• _What you should do_
The only thing to report is how many lines of the data contain the word "href".

• _Records provided_
▬▬▬
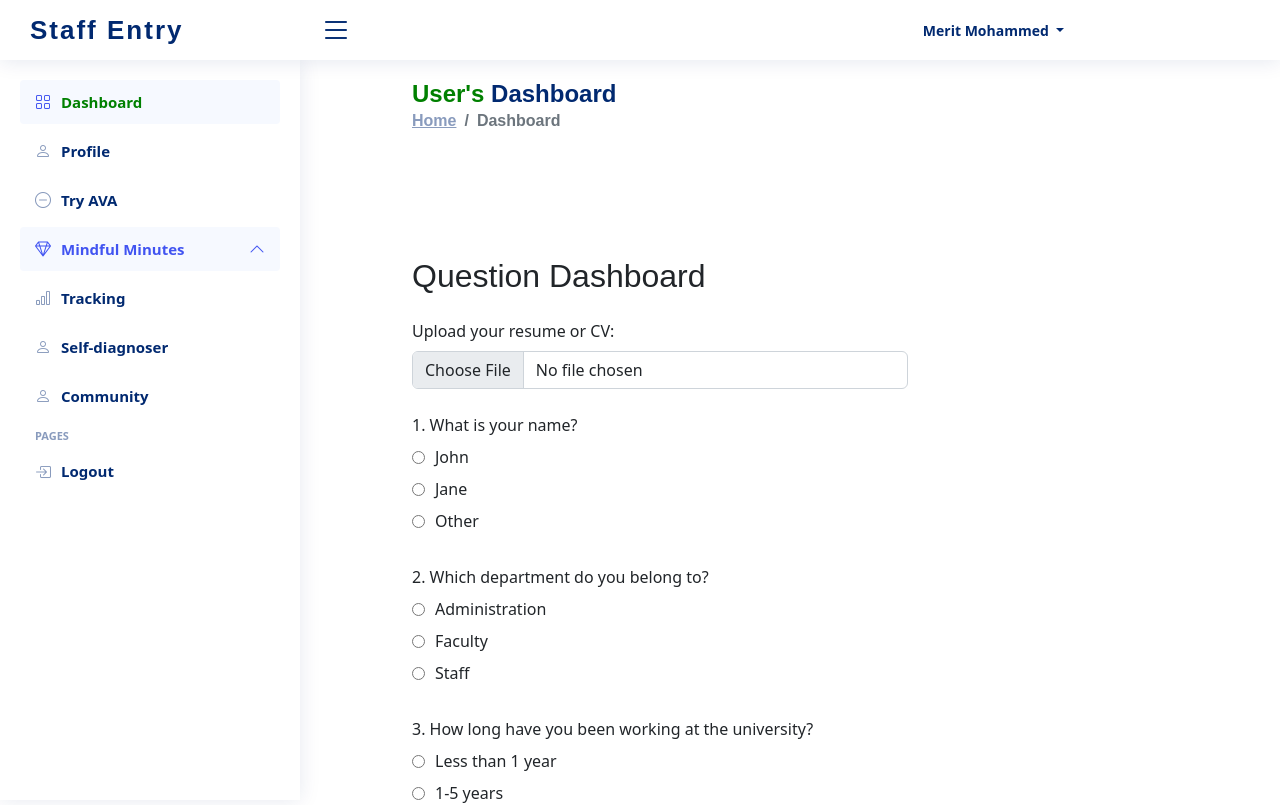
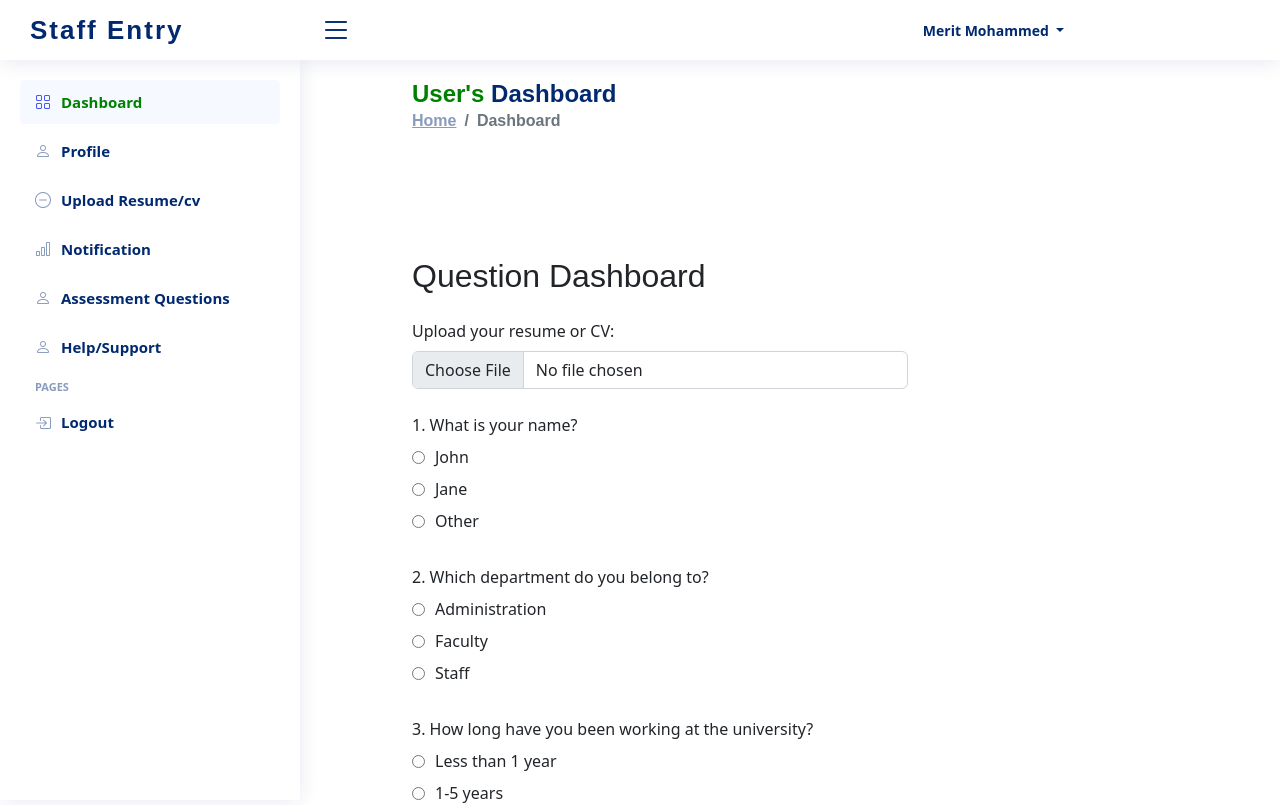
Before and after one commit to 56radius/staff-entries, a React (Create React App) app: page /dashboard in a window 1280 px wide. Shown: the top 805 px of the page. Built offline with nearby package versions, Linux system fonts and the light colour scheme.

Commit message:
Committing the sidebar

```diff
--- a/src/elements/Siidebar.js
+++ b/src/elements/Siidebar.js
@@ -81,36 +81,8 @@ function Sidebar() {
               className="nav-link collapsed"
             >
               <i className="bi bi-dash-circle"></i>
-              <span> Try AVA </span>
+              <span> Upload Resume/cv </span>
             </a>
-          </li>
-
-          <li className="nav-item dropdown">
-            <a href="#" className="nav-link">
-              <i className="bi bi-gem"></i>
-              <span> Mindful Minutes </span>
-              <i className="bi bi-chevron-down ms-auto"></i>
-            </a>
-            <ul className="dropdown-menu">
-              <li>
-                <a href="yoga.html">
-                  <i className="bi bi-circle"></i>
-                  <span> Yoga </span>
-                </a>
-              </li>
-              <li>
-                <a href="exercise.html">
-                  <i className="bi bi-circle"></i>
-                  <span> Exercise </span>
-                </a>
-              </li>
-              <li>
-                <a href="mind_planning.html">
-                  <i className="bi bi-circle"></i>
-                  <span> Mental Health To-do list </span>
-                </a>
-              </li>
-            </ul>
           </li>
 
           <li className="nav-item">
@@ -121,7 +93,7 @@ function Sidebar() {
               data-bs-toggle="collapse"
             >
               <i className="bi bi-bar-chart"></i>
-              <span> Tracking </span>
+              <span> Notification </span>
             </a>
             <ul
               id="charts-nav"
@@ -131,19 +103,16 @@ function Sidebar() {
           </li>
 
           <li className="nav-item">
-            <a
-              onClick={() => navigate("/diagnoser")}
-              className="nav-link collapsed"
-            >
+            <a className="nav-link collapsed" href="community.html">
               <i className="bi bi-person"></i>
-              <span> Self-diagnoser </span>
+              <span> Assessment Questions </span>
             </a>
           </li>
 
           <li className="nav-item">
             <a className="nav-link collapsed" href="community.html">
               <i className="bi bi-person"></i>
-              <span> Community </span>
+              <span> Help/Support </span>
             </a>
           </li>
 
```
▬▬▬
• _Output_
6